Teaching the gifted Jul 23, 2011 0:55:09 GMT -5
Post by Michael Ellis on Jul 23, 2011 0:55:09 GMT -5
For Your Consideration
.Talk of stars and kings and feet
Pawns: Michael Ellis, Emmer Brighton, Fayre SenDandridge
.Through the chromosomes of space and time
Status: open, active
.Me I'm fast like a bad infection
Setting: In the history classroom
.Gasping for my resurrection
Scene: Michael is grading papers between classes.
.Swear to me in times of war and stress
Michael sat at his desk, feet extended out in front of him crossed at the ankle. They were clad in shiny black almost knee-high boots. His form-fitted grey pants were tucked into them, a billowy white shirt tucked into that. The coat he'd been wearing, in the style of the Spanish lord he'd come to class dressed as that day, was draped over the back of the chair. A gold hoop was fixed in his left ear lobe and jangled every time he tilted his head slightly.
The paper in front of him was mostly uninteresting, about a topic the student obviously didn't care about. He sighed and started making corrections, glancing at the door in almost a nervous twitch. He was waiting for a distraction to wander through the door and give him a good reason not to keep going.
"If you insist on writing such dry work for my class, I suggest next time you choose a more suitable topic. Some of my top pics would include the Egyptian god kings or the ruins of Mexico." He shook his head and rolled his eyes. He had a feeling his bit of humor would go right over the student's head. He glanced around his classroom. What decoration they'd allowed him to use, he had. The classroom was not a boring, empty room with teacher's desk on one end and a white board. It was thoroughly decorated to match scenes and places in history.
Michael had always had a flare for the dramatic and it was often suggested he should have taught children to act, instead of teaching them about the past. But, he thought, it was better for him to try and give children a passion and artistic view of an otherwise "outdated" topic.
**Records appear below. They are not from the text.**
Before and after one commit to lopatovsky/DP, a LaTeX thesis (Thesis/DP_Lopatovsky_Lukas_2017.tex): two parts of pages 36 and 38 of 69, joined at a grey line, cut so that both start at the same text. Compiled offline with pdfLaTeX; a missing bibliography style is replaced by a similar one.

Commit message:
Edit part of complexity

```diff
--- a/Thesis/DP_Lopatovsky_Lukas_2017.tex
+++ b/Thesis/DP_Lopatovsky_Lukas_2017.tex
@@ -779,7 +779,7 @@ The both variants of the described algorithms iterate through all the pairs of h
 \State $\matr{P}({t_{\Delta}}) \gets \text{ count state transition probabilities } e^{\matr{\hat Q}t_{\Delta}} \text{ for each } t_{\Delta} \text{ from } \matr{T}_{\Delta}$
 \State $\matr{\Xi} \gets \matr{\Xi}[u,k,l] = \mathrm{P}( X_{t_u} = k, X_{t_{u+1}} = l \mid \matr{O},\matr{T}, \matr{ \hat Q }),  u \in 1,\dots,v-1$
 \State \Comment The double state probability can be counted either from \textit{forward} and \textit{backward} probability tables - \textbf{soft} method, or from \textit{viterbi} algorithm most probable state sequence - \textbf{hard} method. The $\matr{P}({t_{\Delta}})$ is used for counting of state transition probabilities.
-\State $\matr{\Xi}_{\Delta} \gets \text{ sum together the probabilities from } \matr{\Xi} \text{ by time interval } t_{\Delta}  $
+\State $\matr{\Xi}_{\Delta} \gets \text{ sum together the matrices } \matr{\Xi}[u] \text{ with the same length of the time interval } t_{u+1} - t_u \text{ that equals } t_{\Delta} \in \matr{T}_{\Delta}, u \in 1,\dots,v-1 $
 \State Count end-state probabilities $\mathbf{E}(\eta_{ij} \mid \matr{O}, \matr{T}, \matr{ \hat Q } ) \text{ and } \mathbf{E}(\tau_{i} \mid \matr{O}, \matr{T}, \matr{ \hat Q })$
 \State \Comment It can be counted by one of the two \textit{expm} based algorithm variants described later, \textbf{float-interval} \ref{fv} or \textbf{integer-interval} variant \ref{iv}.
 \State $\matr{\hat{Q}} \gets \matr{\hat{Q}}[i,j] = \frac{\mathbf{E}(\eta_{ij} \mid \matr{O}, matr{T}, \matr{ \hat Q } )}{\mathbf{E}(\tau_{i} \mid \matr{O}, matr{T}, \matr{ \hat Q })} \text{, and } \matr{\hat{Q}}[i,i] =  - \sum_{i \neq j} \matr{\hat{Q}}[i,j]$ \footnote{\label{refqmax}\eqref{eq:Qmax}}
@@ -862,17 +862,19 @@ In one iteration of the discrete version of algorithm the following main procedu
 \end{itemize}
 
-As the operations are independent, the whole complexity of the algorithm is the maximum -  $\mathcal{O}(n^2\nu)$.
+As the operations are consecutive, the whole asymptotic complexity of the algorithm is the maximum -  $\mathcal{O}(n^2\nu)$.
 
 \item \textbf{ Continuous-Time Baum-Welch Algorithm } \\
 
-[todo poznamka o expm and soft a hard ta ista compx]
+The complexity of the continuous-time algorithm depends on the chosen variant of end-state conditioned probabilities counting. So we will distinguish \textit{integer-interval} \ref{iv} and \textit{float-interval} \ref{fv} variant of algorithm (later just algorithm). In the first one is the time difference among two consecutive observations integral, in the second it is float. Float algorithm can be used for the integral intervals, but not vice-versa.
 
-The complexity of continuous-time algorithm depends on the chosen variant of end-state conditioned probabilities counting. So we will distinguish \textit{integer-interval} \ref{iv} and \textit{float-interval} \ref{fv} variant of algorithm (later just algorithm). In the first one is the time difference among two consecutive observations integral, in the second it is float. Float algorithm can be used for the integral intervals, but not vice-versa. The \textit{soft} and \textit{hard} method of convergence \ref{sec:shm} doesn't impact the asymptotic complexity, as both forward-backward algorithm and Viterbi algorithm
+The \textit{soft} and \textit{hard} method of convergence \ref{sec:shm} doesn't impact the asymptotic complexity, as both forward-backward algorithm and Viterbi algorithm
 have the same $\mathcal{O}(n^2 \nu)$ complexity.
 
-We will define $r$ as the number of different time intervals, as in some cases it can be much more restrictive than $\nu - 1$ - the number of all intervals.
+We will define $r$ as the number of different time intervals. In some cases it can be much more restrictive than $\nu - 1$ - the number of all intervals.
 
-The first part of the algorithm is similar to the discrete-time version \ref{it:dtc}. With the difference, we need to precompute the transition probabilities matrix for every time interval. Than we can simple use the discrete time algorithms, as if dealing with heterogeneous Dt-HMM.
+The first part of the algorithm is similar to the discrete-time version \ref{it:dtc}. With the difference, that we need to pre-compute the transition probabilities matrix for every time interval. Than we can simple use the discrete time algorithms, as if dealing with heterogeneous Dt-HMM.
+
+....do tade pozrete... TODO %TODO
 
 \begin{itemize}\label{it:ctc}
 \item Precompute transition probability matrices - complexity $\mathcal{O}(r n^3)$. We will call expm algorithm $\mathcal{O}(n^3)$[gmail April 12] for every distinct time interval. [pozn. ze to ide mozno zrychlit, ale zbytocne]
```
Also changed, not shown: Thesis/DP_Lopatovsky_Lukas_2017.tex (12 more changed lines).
He scribbled a couple more notes, muttering to himself as he did so, and setting the paper aside.
"Ah. A paper about Columbus." He read farther into it and scoffed. "Did you do any research at all?" He shook his head "Fourteen hundred seventy five does not rhyme with 'Columbus sailed the ocean blue.'" He said it aloud as he scribbled it across the students paper.
He'd come to a decision, no matter what special powers they had, all students where the same when it came to school work. It made him smile really. It was a revelation of sorts. And instead of frustrating him, it made him giddy with excitement that showed on his features.